• _DATA LISTING_:
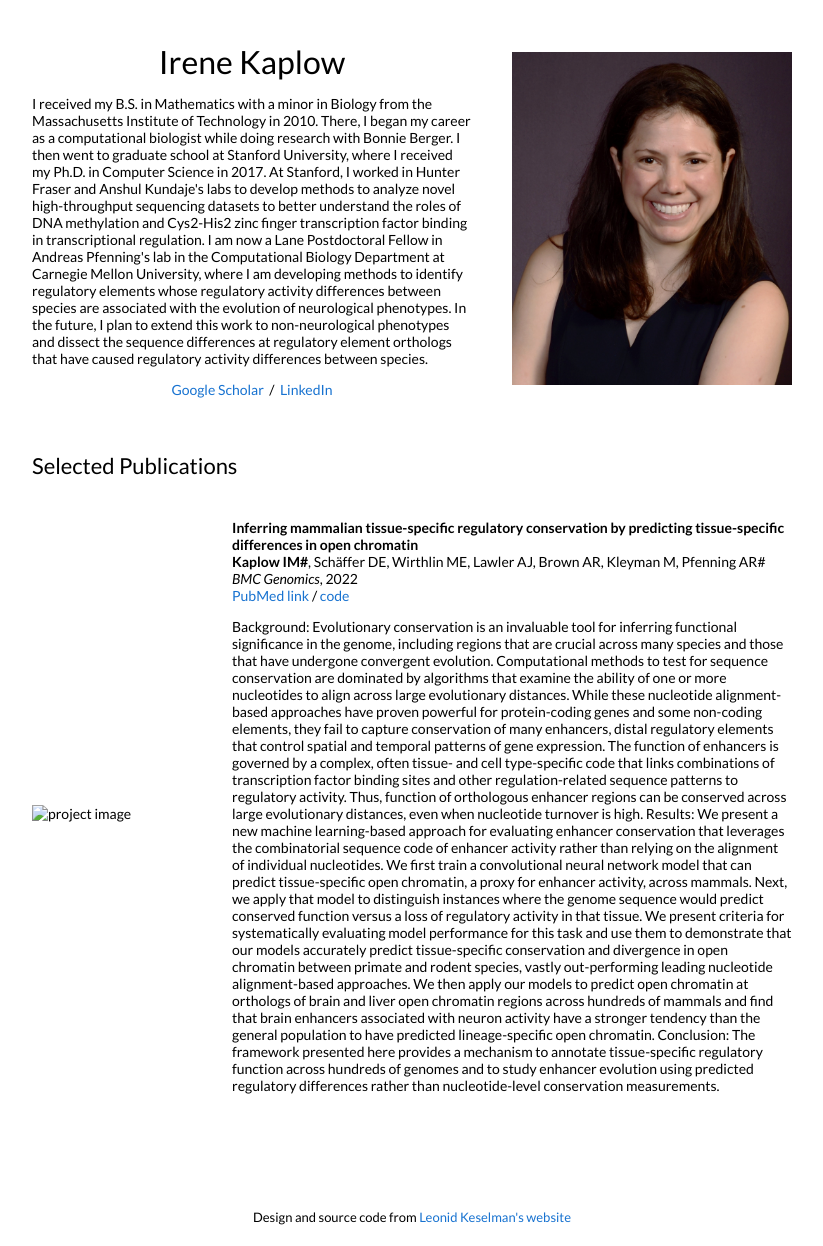
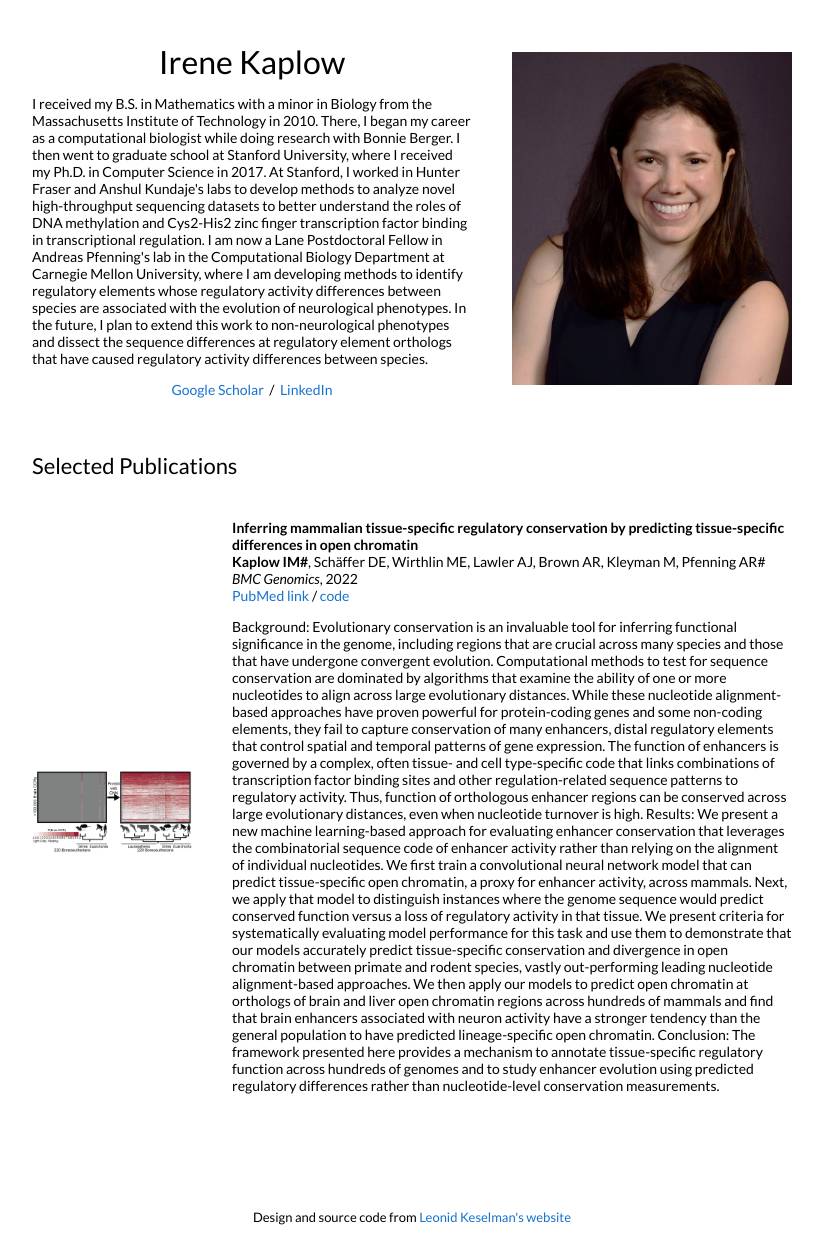
Before and after one commit to imk1/imk1.github.io, a Jekyll site: the page built from _posts/2022-4-11-BMCGenomics2022a.markdown, in a window 1280 px wide. Shown: the whole page, without its empty margins (228-1051 px from the left). Built offline with Jekyll 4.4.1, drawn with Linux system fonts in a browser that asks for light colours.

Commit message:
I renamed the image file.

```diff
--- a/_layouts/default.html
+++ b/_layouts/default.html
@@ -54,7 +54,7 @@
           {% if cat == 'research' %}
           <tr>
             <td style="padding:2.5%;width:25%;vertical-align:middle;min-width:120px">
-              <img src="/tn{{post.image}}" alt="project image" style="width:auto; height:auto; max-width:100%;" />
+              <img src="{{post.image}}" alt="project image" style="width:auto; height:auto; max-width:100%;" />
             </td>
             <td style="padding:2.5%;width:75%;vertical-align:middle">
               <h3>{{post.title}}</h3>
--- a/_posts/2022-4-11-BMCGenomics2022a.markdown
+++ b/_posts/2022-4-11-BMCGenomics2022a.markdown
@@ -2,7 +2,7 @@
 layout: post
 title:  "Inferring mammalian tissue-specific regulatory conservation by predicting tissue-specific differences in open chromatin"
 date:   2022-04-11 22:21:59 +00:00
-image:  /tn/images/BMCGenomics2022aFig.png
+image:  /images/BMCGenomics2022aFig.png
 categories: research
 author: "Irene Kaplow"
 authors: "<strong>Kaplow IM#</strong>, Schäffer DE, Wirthlin ME, Lawler AJ, Brown AR, Kleyman M, Pfenning AR#"
```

• _ASSIGNED TASK_:
The finished answer is an exact repetition of the listing, with every picture removed.

• _TASK ANSWER_:
Before and after one commit to imk1/imk1.github.io, a Jekyll site: the page built from _posts/2022-4-11-BMCGenomics2022a.markdown, in a window 1280 px wide. Shown: the whole page, without its empty margins (228-1051 px from the left). Built offline with Jekyll 4.4.1, drawn with Linux system fonts in a browser that asks for light colours.

Commit message:
I renamed the image file.

```diff
--- a/_layouts/default.html
+++ b/_layouts/default.html
@@ -54,7 +54,7 @@
           {% if cat == 'research' %}
           <tr>
             <td style="padding:2.5%;width:25%;vertical-align:middle;min-width:120px">
-              <img src="/tn{{post.image}}" alt="project image" style="width:auto; height:auto; max-width:100%;" />
+              <img src="{{post.image}}" alt="project image" style="width:auto; height:auto; max-width:100%;" />
             </td>
             <td style="padding:2.5%;width:75%;vertical-align:middle">
               <h3>{{post.title}}</h3>
--- a/_posts/2022-4-11-BMCGenomics2022a.markdown
+++ b/_posts/2022-4-11-BMCGenomics2022a.markdown
@@ -2,7 +2,7 @@
 layout: post
 title:  "Inferring mammalian tissue-specific regulatory conservation by predicting tissue-specific differences in open chromatin"
 date:   2022-04-11 22:21:59 +00:00
-image:  /tn/images/BMCGenomics2022aFig.png
+image:  /images/BMCGenomics2022aFig.png
 categories: research
 author: "Irene Kaplow"
 authors: "<strong>Kaplow IM#</strong>, Schäffer DE, Wirthlin ME, Lawler AJ, Brown AR, Kleyman M, Pfenning AR#"
```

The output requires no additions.